SUPPLIED DATA:
<<<<
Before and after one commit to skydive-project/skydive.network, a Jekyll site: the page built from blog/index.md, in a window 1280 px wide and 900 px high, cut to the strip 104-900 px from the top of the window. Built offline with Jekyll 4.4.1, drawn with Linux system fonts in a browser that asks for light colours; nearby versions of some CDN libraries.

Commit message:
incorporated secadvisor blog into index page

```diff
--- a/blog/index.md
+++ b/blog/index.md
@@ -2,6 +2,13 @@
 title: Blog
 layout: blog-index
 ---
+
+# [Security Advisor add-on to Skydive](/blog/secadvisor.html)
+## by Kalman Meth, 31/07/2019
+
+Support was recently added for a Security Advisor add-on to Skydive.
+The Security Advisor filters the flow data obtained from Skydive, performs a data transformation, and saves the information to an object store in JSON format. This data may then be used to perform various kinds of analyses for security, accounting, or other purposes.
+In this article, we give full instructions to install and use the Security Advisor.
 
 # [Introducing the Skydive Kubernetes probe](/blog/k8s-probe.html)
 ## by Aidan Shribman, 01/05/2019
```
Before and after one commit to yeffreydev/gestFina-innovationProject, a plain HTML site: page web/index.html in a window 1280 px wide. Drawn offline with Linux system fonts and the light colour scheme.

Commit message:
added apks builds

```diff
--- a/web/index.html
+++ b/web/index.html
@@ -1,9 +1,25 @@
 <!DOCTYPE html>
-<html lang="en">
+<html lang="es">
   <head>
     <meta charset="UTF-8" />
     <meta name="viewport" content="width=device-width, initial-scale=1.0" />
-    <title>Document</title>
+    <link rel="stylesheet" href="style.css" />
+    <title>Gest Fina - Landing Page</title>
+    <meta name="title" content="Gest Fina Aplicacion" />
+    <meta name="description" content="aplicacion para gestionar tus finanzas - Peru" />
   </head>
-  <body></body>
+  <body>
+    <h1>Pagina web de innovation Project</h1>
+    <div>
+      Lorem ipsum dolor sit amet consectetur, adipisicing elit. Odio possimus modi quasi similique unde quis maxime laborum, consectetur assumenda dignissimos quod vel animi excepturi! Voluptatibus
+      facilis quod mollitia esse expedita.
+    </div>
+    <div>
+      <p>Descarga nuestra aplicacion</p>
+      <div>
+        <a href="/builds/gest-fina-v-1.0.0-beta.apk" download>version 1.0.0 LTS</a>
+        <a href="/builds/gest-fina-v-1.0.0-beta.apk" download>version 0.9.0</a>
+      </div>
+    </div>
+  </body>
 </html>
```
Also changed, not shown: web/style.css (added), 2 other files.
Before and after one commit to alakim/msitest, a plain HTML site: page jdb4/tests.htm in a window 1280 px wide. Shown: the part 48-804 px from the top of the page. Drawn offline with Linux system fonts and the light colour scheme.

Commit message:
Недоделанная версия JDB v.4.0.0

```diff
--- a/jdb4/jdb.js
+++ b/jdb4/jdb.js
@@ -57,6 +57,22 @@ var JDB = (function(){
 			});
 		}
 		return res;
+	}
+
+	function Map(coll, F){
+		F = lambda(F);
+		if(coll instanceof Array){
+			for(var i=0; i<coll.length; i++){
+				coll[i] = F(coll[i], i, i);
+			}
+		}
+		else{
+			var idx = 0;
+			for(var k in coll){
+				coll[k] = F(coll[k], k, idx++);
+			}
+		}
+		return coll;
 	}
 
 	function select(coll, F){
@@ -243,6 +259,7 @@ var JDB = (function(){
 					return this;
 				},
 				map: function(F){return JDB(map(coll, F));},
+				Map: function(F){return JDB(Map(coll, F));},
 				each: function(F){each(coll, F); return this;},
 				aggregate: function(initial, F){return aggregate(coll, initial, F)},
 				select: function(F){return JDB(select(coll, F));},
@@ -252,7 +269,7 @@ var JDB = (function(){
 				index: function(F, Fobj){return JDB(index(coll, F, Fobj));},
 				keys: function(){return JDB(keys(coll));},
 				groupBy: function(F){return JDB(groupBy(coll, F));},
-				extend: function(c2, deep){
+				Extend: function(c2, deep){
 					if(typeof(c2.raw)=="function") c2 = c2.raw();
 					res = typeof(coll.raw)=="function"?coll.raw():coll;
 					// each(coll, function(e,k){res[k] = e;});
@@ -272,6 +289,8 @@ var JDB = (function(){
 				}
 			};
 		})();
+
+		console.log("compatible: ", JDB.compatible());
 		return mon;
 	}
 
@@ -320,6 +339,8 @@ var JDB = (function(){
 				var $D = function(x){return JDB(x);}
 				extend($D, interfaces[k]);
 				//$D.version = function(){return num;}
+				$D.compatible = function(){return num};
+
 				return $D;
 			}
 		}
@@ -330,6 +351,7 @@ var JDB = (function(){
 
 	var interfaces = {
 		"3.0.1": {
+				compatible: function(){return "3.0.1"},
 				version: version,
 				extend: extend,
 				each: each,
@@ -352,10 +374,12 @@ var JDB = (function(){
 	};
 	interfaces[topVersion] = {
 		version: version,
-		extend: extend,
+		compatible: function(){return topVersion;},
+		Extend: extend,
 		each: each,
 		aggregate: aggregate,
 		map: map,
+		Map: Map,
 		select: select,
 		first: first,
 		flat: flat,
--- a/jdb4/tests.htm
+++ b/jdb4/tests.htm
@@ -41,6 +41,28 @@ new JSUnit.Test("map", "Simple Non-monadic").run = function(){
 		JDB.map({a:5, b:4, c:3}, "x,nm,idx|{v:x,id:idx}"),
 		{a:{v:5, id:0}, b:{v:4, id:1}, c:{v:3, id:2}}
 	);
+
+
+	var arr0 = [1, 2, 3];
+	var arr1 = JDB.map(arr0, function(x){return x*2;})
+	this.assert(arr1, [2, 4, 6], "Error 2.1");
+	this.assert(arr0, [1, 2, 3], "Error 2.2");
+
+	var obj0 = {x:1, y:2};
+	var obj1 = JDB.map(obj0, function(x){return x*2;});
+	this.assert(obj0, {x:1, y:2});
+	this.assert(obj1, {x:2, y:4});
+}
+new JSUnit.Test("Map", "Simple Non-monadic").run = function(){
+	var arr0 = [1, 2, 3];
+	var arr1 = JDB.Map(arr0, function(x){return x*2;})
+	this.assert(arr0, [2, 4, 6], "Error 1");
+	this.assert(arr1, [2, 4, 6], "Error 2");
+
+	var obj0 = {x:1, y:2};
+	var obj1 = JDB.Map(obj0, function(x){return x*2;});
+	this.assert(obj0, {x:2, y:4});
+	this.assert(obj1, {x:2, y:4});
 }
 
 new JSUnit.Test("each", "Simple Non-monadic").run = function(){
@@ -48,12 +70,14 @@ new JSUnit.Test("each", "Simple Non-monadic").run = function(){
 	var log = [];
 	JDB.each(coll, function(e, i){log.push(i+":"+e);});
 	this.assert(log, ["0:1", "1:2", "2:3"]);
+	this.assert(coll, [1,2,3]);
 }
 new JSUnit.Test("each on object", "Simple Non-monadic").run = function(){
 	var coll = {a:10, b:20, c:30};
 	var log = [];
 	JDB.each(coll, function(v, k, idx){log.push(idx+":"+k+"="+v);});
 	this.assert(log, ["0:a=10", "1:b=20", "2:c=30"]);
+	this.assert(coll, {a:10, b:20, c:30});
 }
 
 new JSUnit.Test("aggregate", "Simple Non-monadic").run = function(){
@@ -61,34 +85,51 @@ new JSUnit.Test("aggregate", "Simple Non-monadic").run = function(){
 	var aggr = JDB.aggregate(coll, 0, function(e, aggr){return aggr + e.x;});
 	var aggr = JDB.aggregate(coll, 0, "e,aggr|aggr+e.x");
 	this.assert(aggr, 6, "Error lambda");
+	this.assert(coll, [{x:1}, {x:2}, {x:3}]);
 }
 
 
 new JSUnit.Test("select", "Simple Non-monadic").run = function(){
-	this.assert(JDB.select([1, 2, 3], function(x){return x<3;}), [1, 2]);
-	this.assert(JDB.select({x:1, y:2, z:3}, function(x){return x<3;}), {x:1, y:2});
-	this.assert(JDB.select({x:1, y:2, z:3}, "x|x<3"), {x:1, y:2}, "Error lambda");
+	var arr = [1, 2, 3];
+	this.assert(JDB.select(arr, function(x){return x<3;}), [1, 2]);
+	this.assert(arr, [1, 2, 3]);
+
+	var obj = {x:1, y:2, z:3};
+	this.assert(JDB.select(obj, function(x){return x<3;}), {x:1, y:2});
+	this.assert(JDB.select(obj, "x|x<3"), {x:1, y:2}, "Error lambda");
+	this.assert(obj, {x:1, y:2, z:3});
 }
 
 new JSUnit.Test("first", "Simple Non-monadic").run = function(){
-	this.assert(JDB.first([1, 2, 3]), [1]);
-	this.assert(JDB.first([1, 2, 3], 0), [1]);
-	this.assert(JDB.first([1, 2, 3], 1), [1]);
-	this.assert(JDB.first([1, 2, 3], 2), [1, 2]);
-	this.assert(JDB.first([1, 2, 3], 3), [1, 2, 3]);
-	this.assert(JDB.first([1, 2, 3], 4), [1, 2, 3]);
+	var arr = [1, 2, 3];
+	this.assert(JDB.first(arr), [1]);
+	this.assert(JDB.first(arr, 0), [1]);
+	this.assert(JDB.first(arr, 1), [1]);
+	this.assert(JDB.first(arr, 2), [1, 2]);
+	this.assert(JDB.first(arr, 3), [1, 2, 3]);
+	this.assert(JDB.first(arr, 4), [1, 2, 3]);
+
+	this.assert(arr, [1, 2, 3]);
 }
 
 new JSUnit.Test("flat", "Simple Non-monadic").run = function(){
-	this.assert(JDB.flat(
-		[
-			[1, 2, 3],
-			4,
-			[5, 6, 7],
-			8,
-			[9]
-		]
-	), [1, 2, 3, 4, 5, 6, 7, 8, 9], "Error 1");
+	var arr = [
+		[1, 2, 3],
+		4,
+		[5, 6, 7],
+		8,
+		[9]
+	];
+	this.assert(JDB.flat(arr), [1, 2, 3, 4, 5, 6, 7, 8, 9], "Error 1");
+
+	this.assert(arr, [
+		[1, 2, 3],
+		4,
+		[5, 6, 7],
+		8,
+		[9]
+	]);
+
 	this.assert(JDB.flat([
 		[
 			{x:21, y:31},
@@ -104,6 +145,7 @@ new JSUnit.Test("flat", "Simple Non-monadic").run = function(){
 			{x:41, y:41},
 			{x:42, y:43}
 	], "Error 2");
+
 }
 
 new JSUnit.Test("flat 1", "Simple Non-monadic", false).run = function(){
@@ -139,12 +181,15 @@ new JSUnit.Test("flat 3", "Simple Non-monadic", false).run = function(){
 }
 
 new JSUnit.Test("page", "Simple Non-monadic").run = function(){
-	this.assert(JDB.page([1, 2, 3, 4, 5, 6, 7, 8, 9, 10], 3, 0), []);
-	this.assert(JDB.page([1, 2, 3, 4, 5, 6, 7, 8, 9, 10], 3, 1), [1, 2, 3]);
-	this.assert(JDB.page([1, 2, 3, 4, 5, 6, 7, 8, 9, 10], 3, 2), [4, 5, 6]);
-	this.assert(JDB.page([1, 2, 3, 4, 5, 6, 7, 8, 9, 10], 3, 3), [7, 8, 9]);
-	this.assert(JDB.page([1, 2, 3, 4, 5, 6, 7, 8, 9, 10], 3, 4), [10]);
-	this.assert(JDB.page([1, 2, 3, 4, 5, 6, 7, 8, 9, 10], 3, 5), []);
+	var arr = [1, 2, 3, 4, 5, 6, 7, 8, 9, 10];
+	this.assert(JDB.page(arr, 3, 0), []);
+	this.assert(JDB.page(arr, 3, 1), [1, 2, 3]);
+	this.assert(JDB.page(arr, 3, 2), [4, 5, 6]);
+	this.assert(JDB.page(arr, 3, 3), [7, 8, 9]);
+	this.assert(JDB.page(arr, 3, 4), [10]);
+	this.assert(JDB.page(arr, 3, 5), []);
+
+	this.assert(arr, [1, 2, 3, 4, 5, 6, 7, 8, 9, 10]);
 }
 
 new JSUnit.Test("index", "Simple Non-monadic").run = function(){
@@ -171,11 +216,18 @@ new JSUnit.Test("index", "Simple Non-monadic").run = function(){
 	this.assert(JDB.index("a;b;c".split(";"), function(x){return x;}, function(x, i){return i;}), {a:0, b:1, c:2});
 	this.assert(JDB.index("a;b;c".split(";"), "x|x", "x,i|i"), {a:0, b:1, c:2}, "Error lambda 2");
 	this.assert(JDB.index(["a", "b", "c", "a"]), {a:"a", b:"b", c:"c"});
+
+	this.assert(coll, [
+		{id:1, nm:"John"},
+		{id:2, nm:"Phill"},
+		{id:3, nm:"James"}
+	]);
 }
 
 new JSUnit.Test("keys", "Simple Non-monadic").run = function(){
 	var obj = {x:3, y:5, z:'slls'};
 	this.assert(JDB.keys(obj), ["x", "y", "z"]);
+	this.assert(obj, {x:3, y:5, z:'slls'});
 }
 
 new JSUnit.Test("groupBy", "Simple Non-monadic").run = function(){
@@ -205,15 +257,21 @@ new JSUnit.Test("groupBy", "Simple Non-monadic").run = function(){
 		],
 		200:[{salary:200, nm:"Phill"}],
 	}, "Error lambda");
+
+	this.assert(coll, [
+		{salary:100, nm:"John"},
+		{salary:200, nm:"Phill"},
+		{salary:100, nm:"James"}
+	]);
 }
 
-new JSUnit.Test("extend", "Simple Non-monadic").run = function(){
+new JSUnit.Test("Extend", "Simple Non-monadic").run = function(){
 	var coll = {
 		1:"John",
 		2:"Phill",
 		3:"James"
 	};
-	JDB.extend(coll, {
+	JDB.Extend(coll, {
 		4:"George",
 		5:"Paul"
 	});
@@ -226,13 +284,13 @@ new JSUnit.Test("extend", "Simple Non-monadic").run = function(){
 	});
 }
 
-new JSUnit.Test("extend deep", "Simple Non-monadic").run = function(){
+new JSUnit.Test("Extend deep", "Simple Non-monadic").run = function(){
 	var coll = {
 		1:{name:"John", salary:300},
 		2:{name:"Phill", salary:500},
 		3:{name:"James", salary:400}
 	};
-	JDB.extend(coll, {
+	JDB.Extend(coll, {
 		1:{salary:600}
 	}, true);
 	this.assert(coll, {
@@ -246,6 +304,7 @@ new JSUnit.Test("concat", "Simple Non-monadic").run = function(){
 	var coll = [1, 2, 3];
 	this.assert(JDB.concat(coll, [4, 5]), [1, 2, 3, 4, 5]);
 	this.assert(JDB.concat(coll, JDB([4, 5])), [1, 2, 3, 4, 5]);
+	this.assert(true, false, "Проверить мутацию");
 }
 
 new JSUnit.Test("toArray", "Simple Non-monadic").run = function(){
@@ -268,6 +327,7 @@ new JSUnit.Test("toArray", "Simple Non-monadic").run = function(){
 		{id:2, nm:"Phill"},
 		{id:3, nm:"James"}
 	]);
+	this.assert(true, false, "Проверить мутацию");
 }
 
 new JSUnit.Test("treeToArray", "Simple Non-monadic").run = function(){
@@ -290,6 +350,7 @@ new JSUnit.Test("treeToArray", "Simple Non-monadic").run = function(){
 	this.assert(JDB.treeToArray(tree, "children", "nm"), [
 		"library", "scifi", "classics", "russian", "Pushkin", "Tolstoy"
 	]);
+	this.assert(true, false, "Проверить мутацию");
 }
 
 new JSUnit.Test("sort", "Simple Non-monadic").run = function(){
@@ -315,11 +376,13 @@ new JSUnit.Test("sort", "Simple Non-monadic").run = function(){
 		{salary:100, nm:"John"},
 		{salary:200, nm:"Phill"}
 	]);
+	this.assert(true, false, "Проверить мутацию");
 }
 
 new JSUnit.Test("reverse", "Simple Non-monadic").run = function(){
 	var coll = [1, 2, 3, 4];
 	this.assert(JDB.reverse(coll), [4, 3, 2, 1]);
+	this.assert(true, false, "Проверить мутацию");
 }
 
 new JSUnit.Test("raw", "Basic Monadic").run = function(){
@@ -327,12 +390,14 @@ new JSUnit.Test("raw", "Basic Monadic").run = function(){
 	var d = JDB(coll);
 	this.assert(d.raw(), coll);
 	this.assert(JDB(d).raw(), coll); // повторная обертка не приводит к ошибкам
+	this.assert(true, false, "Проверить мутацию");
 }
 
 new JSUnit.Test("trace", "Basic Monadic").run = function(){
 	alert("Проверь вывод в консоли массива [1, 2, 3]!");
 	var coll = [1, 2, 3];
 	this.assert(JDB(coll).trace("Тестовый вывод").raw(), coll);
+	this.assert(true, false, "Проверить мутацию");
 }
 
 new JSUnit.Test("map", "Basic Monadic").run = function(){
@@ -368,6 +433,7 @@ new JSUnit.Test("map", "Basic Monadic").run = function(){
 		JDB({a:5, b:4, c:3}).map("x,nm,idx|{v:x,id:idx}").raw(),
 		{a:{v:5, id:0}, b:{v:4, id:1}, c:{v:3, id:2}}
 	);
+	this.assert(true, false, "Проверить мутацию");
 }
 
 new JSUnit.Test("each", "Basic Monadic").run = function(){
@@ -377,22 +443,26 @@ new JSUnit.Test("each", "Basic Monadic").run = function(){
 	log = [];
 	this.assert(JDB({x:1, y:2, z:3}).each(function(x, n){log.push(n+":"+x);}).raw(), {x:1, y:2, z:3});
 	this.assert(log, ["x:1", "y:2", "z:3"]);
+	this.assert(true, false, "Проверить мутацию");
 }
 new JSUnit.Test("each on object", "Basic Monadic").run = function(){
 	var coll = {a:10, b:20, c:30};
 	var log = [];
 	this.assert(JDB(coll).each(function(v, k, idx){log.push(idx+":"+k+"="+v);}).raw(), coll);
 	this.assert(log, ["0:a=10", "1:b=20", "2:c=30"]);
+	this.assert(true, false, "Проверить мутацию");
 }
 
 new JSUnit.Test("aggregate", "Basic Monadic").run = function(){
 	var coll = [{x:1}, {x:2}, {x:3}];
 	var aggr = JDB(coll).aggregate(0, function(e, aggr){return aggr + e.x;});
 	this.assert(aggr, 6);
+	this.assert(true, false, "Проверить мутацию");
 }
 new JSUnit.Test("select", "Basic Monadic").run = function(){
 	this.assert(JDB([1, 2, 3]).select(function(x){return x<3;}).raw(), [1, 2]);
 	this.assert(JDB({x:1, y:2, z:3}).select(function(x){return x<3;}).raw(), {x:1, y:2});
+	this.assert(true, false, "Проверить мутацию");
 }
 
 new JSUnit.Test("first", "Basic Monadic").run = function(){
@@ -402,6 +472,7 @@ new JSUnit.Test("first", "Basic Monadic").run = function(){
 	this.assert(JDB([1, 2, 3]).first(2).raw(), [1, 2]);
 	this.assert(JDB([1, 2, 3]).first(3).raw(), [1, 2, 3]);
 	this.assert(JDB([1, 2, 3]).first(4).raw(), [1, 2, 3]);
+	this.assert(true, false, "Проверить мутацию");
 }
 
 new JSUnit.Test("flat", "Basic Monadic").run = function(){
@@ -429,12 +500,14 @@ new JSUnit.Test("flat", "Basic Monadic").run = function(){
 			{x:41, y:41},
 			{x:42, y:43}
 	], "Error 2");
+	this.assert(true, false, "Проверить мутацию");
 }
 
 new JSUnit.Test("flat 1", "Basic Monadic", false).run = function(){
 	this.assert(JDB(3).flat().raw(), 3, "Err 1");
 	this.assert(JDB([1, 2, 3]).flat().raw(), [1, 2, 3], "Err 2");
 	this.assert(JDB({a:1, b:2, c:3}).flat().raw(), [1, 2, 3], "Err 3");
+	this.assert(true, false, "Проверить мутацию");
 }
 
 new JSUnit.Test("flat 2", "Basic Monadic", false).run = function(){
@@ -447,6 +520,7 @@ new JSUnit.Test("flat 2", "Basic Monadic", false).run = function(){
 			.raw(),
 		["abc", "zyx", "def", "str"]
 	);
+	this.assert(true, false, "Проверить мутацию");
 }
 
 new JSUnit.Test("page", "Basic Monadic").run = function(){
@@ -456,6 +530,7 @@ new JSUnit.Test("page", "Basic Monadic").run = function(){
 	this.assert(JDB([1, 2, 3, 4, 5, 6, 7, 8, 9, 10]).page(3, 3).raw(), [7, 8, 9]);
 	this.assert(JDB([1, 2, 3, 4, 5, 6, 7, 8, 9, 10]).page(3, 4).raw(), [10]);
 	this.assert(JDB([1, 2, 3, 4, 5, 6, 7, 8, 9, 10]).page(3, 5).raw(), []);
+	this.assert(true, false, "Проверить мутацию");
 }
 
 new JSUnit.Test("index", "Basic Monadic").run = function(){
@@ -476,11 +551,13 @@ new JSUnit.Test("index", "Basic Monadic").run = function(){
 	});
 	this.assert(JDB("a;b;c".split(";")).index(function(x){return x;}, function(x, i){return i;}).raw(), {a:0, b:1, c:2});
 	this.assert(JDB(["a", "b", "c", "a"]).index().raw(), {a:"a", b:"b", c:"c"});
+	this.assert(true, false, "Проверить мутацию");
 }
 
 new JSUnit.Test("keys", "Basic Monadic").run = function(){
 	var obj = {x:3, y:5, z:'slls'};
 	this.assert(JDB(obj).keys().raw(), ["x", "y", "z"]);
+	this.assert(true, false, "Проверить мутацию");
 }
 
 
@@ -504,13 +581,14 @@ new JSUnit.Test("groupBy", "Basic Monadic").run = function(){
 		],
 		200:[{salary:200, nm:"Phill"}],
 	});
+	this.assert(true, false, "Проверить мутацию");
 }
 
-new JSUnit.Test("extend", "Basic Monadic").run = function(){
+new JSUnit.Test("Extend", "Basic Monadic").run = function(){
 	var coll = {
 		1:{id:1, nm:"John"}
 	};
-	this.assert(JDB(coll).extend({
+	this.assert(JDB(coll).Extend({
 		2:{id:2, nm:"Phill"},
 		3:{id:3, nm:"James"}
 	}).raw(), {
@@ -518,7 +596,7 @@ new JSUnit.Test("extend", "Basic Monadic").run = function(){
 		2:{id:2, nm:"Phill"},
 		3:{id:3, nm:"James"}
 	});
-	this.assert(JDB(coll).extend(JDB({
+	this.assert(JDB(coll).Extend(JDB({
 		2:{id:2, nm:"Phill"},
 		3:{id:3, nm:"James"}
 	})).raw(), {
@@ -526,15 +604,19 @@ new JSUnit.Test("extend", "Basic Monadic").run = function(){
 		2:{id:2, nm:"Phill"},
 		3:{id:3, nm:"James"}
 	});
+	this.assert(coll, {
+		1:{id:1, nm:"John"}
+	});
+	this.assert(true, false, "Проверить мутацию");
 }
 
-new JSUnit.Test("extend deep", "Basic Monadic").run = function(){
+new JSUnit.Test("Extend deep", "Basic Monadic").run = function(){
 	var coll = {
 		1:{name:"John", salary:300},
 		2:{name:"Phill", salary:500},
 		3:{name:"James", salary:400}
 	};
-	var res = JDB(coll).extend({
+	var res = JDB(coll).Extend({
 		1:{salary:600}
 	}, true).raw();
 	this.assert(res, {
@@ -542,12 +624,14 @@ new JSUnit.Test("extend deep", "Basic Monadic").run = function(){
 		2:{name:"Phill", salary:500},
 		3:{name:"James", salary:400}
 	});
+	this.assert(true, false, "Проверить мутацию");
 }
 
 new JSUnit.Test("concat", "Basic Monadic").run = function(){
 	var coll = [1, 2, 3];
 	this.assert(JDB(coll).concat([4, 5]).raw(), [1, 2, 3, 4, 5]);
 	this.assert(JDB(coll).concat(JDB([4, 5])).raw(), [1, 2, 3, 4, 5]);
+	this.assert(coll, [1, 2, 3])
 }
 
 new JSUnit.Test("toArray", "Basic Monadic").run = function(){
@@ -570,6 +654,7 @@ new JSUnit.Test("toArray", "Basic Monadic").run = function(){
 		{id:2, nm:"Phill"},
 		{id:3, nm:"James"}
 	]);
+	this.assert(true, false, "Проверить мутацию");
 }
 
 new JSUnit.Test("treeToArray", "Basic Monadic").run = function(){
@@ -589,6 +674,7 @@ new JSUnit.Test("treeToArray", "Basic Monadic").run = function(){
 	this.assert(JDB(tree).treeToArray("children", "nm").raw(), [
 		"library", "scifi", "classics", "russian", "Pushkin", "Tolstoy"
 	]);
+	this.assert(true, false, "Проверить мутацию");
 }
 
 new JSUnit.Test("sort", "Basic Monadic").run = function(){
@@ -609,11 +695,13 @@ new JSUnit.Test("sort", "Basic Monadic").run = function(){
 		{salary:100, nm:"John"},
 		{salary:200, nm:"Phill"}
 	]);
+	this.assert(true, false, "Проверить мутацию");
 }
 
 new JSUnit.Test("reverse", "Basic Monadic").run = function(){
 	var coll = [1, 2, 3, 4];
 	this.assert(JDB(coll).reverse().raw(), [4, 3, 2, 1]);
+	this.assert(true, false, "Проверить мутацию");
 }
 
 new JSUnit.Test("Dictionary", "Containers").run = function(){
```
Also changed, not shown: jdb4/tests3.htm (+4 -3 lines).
>>>>
WHAT TO DO: Give the number of lines containing "keys" in the entries, and no other text.

EXERCISE OUTPUT: 5